» REQUIRED WORK
Search the data for "Auto" and copy every matching line.
--- THE RECORDS Enclosed Below ---
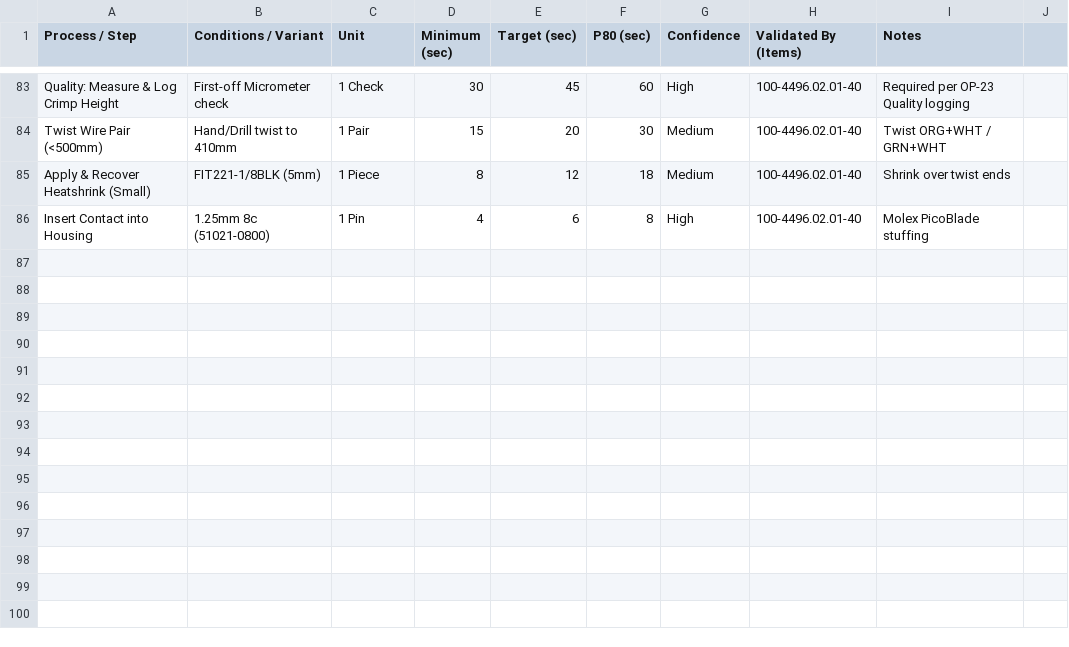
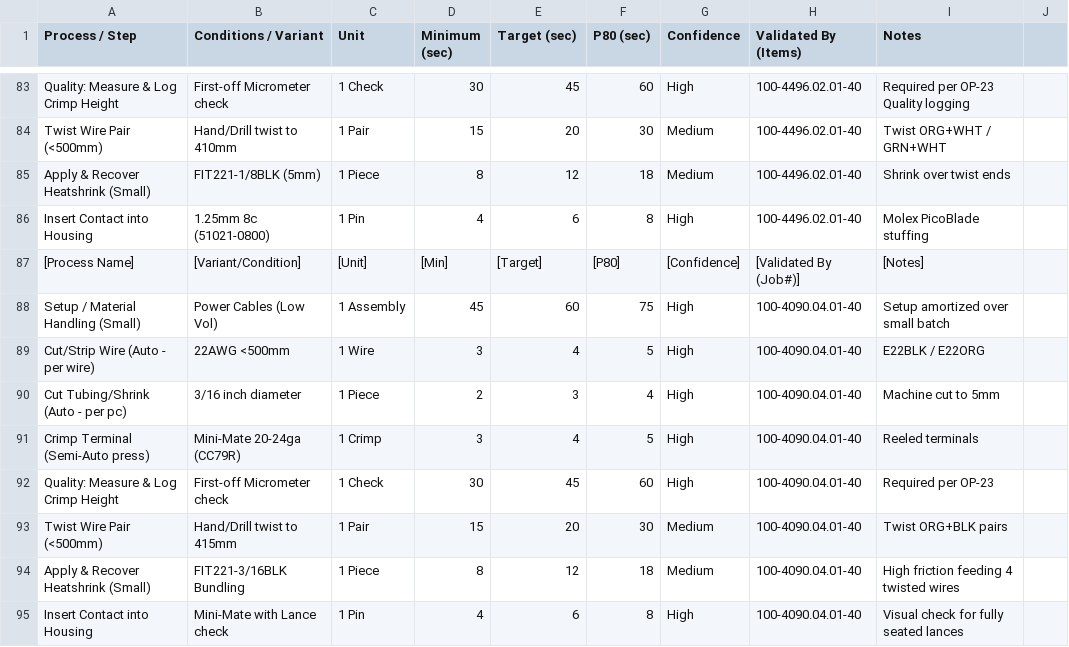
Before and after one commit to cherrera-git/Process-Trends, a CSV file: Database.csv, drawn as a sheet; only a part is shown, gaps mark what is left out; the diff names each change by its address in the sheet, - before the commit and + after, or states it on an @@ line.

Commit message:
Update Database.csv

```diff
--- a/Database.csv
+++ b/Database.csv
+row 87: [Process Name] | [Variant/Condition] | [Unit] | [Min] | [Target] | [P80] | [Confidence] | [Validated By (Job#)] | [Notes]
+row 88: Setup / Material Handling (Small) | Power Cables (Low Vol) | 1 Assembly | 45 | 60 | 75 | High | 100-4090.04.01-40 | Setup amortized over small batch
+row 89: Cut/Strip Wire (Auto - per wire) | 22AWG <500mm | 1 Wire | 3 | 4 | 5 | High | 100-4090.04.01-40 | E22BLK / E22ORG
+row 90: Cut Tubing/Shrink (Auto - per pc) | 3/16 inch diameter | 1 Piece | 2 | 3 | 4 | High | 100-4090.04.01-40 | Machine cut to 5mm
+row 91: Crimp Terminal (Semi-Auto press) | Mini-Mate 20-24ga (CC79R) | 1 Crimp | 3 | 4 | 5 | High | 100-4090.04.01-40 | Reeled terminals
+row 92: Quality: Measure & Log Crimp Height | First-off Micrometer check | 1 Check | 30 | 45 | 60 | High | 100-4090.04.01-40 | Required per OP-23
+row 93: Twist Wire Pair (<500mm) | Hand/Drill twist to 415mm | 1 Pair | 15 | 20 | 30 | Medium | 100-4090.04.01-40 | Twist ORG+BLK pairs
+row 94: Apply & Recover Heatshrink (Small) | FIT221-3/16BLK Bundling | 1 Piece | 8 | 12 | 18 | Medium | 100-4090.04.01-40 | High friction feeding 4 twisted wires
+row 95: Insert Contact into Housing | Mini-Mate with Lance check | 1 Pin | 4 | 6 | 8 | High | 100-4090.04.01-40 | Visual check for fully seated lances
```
--- End of Enclosed THE RECORDS ---
--- THE RECORDS Enclosed Below ---
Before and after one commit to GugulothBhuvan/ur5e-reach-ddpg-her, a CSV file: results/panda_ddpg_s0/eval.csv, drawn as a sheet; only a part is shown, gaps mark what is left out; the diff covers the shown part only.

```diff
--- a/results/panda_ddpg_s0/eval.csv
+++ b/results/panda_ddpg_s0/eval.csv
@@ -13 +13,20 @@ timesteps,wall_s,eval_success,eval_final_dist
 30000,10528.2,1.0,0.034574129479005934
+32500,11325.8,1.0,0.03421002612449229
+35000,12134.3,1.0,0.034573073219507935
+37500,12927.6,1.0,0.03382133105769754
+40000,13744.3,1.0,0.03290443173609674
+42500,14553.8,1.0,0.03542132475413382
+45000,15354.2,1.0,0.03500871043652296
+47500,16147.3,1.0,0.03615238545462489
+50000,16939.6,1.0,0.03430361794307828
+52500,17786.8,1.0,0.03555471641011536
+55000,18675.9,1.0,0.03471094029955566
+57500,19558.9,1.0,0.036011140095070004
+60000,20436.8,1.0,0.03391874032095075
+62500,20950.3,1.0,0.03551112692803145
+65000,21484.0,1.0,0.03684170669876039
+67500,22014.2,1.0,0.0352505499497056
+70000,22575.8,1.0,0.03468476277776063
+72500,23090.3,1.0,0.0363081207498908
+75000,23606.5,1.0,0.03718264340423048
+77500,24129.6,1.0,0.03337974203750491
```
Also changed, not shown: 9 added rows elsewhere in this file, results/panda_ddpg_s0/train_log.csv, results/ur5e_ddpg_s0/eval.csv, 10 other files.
--- End of Enclosed THE RECORDS ---
» RESPONSE TO THE TASK
+row 89: Cut/Strip Wire (Auto - per wire) | 22AWG <500mm | 1 Wire | 3 | 4 | 5 | High | 100-4090.04.01-40 | E22BLK / E22ORG
+row 90: Cut Tubing/Shrink (Auto - per pc) | 3/16 inch diameter | 1 Piece | 2 | 3 | 4 | High | 100-4090.04.01-40 | Machine cut to 5mm
+row 91: Crimp Terminal (Semi-Auto press) | Mini-Mate 20-24ga (CC79R) | 1 Crimp | 3 | 4 | 5 | High | 100-4090.04.01-40 | Reeled terminals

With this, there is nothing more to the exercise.